Edition 2006


“I’d been wanting to see his photos for a long time, and his work on his home country is remarkable. I really do admire this African photographer. South Africa has been through the throes of apartheid and is now slowly emerging from its “Middle Ages”. I’m just back from Johannesburg, and the country fascinates me. It was Martin Parr who suggested showing Goldblatt, and I was delighted”.
Raymond Depardon
David Goldblatt is an exemplary documentary photographer. He has been photographing his home country of South Africa for over 50 years and has documented the struggles and changes in this volatile and compelling country. Goldblatt is still shooting now, with the same consistent enthusiasm that has been his hallmark throughout his long career. What gives his work such resonance is the way in which he reveals the layers of politics and meaning in the everyday life of South Africa. He achieves this, not so much by photographing head on, but rather taking a sideways glance at these issues. By doing this he has continued to reinvent the language of representation of South Africa through photography. Goldblatt’s work has evolved as much as the society he has documented, by putting his finger on the pulse of change and its vulnerability. This entirely new selection of his work will show 8 very distinctive bodies of work.
Black and White Series
1. The Early Icons. Selected from his early work and books “On the Mines” (1973) and “Some Afrikaners Photographed” (1975). He documents ordinary life during the earlier days of apartheid.
2. The Transported. A selection from this work shot in the 1983/4 showing black workers commuting on buses, to and from their jobs. Millions of blacks were forced because of apartheid, to travel from their tribal homelands to cities for work.
3. In Boksburg. This important project is about the small town middle class white community of Boksburg, near Johannesburg, taken in 1979/80.
4. Particulars. Shot in the mid 1970s these images show close-up details of both blacks and whites, often relaxing in a park.

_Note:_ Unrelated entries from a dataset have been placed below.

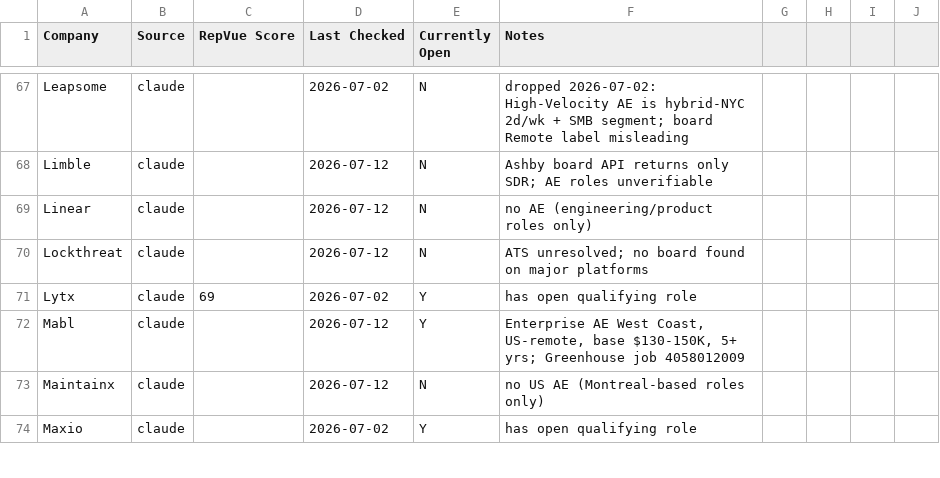
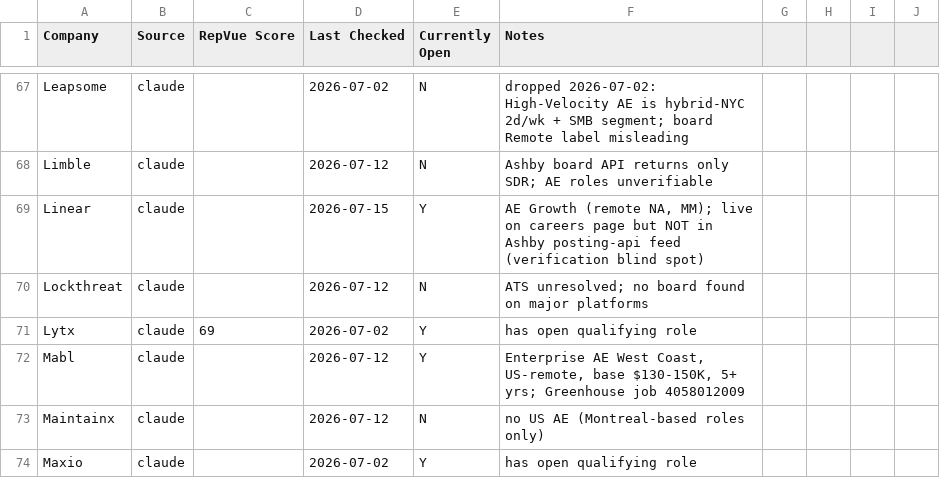
Before and after one commit to eric-hastie/remote-ae-job-hunt, a CSV file: data/claude_universe.csv, drawn as a sheet; only a part is shown, gaps mark what is left out.

```diff
--- a/data/claude_universe.csv
+++ b/data/claude_universe.csv
@@ -68,3 +68,3 @@ Leapsome,claude,,2026-07-02,N,dropped 2026-07-02: High-Velocity AE is hybrid-NYC
 Limble,claude,,2026-07-12,N,Ashby board API returns only SDR; AE roles unverifiable
-Linear,claude,,2026-07-12,N,no AE (engineering/product roles only)
+Linear,claude,,2026-07-15,Y,"AE Growth (remote NA, MM); live on careers page but NOT in Ashby posting-api feed (verification blind spot)"
 Lockthreat,claude,,2026-07-12,N,ATS unresolved; no board found on major platforms
```
Also changed, not shown: data/2026-07-15.csv, data/latest.csv, 3 other files.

The book of this work, published in 2004, won the Rencontres d’Arles book prize.
5. South Africa: The Structure of Things Then. This substantial body of work was mainly taken in the 1980s, during the most oppressive days of apartheid.
Colours series
6. Painters.In the suburbs of Johannesburg, Goldblatt has photographed small advertisements for black painters and handymen as part of the urban landscape.
7. Municipal Office Workers. Part of the new system of government is a new municipal dispensation. Goldblatt has photographed both individual and groups of black and white Municipal workers in their offices, or at their work location.
8. Johannesburg Streets. Goldblatt has photographed with a large format camera many urban street scenes in Johannesburg. Although Goldblatt is known as a photographer, he has never had a major exhibition in France. This exhibition will offer a unique opportunity to explore in depth, how his work has developed throughout his long career. This will also be the first chance to see how his new colour work relates to his earlier black and white photography, and to understand the natural progression to be found in his work.
Curator: Martin Parr.

Exhibition co-produced with Forma, Centro Internazionale di Fotografia, Milano and Fotomuseum, Winterthur, Switzerland. Exhibition organised in collaboration with The Goodman Gallery (Johannesburg) and the Krings-Ernst Gallery (Cologne).

  • Institutional partners

    • République Française
    • Région Provence Alpes Côté d'Azur
    • Département des Bouches du Rhône
    • Arles
    • Le Centre des monuments nationaux est heureux de soutenir les Rencontres de la Photographie d’Arles en accueillant des expositions dans l’abbaye de Montmajour
  • Main partners

    • Fondation LUMA
    • BMW
    • SNCF
    • Kering
  • Media partners

    • Arte
    • Lci
    • Konbini
    • Le Point
    • Madame Figaro
    • France Culture